Then look at his intangibles. Apparently, Matthews gets into the zone on game day. He’s been known to take losses hard and to beat himself up over things, which has earned him a reputation as a diva-type – a term we heard a lot over the years in reference to Jackson. But don’t get his stony-faced intensity confused with DeSean’s snarky arrogance. DeSean was a diva because he was all about himself. When things don’t go his way, he’ll pick a fight with a teammate or, say, a wide receivers coach. When he doesn’t get the contract he wants, he’ll hold out from training camp, half-ass a whole year, then have the balls to complain about it again three years later and two days after his team just got eliminated from the playoffs.
This kind of behavior is not what Matthews is about. Matthews gets upset when his team loses. And when they do, he blames himself, not others. The man is a tremendous competitor. Which reminds me, if you haven’t seen these two videos, you should do so right now:
That’s Matthews throwing up on the field. Yes, with real vomit and everything. He just straight up McNabbed it. Didn’t even pull off his helmet or anything. Then a few plays later, guess what he does?
He comes back in and makes a spectacular, game-saving catch. I don’t know about you, but I would’ve just said, “Screw this” and gone home after the whole puking my guts out on the field thing. He wants to win as bad as anybody on that field, you can see it.
Meanwhile, Marqise will have his hands full in Jacksonville. It’ll probably be Chad Henne throwing to him his rookie year. Eventually, the team will turn to 3rd-overall pick Blake Bortles, who I don’t even think was the best quarterback in the draft (that title belongs to my man Teddy. Sorry Johnny – wait, what am I apologizing to you for? You’re already the most talked-about player in the NFL and you haven’t even taken a snap yet. Nevermind, I take back my apology). Plus Gus “I almost came to Philly before Chip screwed me over and got me stuck in this black hole of a franchise” Bradley is his coach, who I don’t think is a bad coach, but he’s a defensive guy (he could also use a shorter nickname). The offense will also rely heavily on Lee and fellow rook Allen Robinson, a task I’m not sure either player is up for. I think Marqise will struggle for a while down in Florida.

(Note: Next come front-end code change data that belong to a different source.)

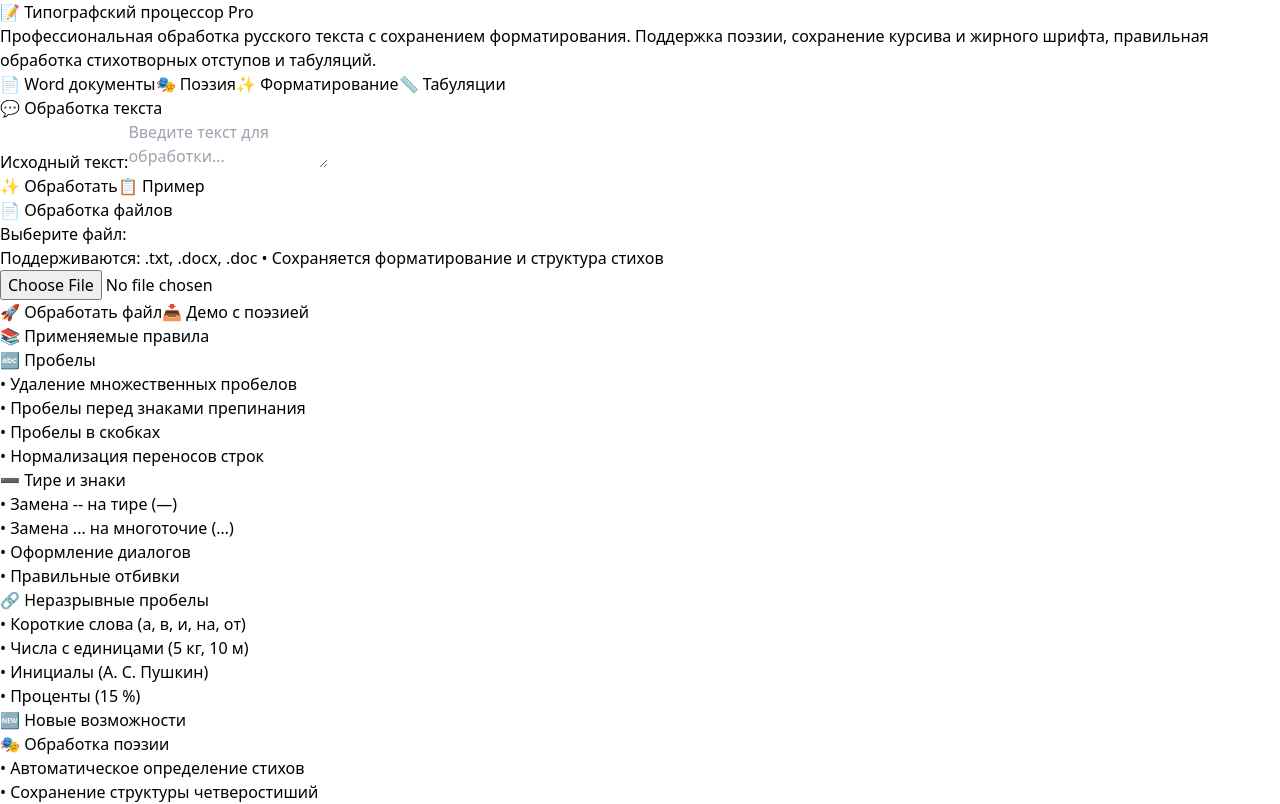
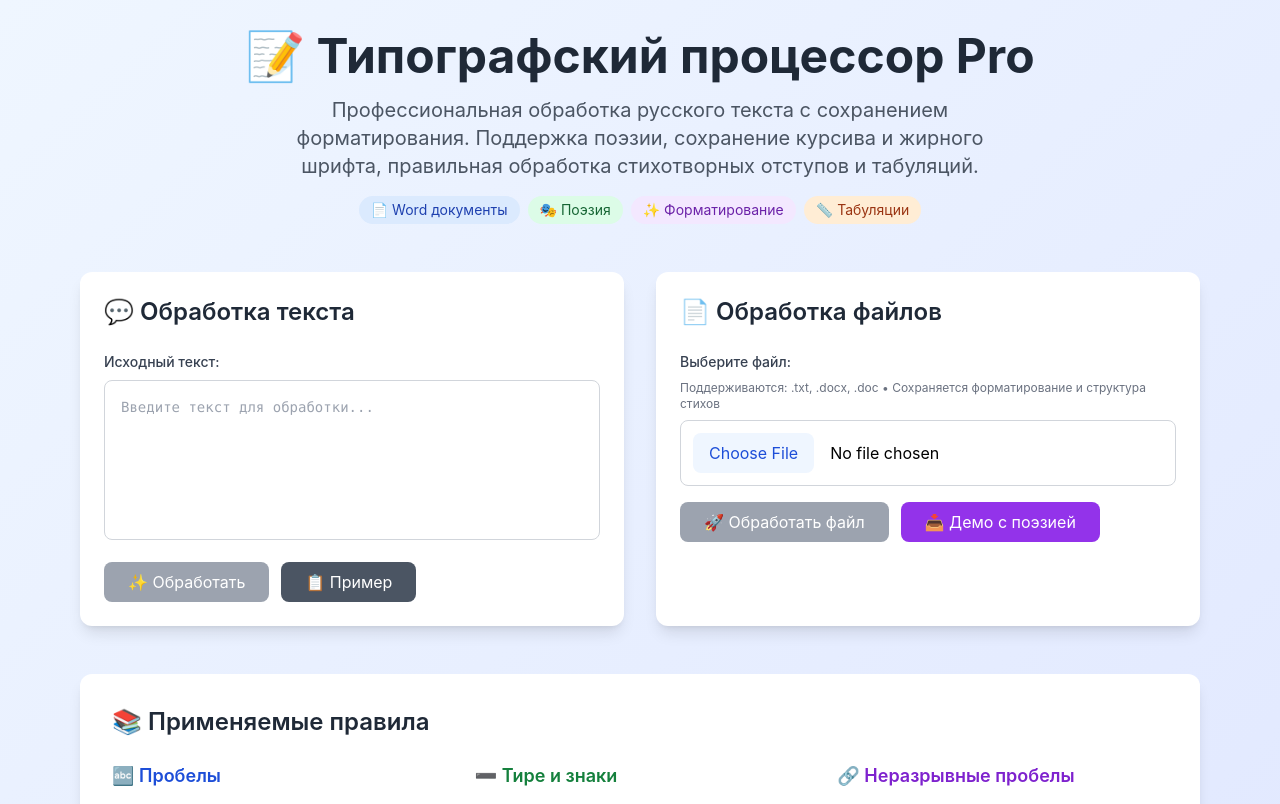
Before and after one commit to dimgo66/typography, a Next.js app: page / in a window 1280 px wide. Shown: the top 804 px of the page. Built offline with nearby package versions, Linux system fonts and the light colour scheme.

Commit message:
chore: временно добавлен safelist для всех классов Tailwind (отладка purge)

```diff
--- /dev/null
+++ b/tailwind.config.js
@@ -0,0 +1,17 @@
+/** @type {import('tailwindcss').Config} */
+module.exports = {
+  content: [
+    './pages/**/*.{js,ts,jsx,tsx,mdx}',
+    './components/**/*.{js,ts,jsx,tsx,mdx}',
+    './app/**/*.{js,ts,jsx,tsx,mdx}',
+  ],
+  theme: {
+    extend: {
+      fontFamily: {
+        sans: ['Inter', 'system-ui', 'sans-serif'],
+      },
+    },
+  },
+  plugins: [],
+  safelist: [{ pattern: /.*/ }],
+}
```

Matthews and Lee are two very different wide receivers in two very different situations. For my money, I’d say, barring injury, Matthews ends up with the better career. He’s just primed to succeed immediately, and he’s got a fire in him that’ll keep him working hard. Guys like him don’t turn out to be average; they turn out to be stars.
Moose Call out.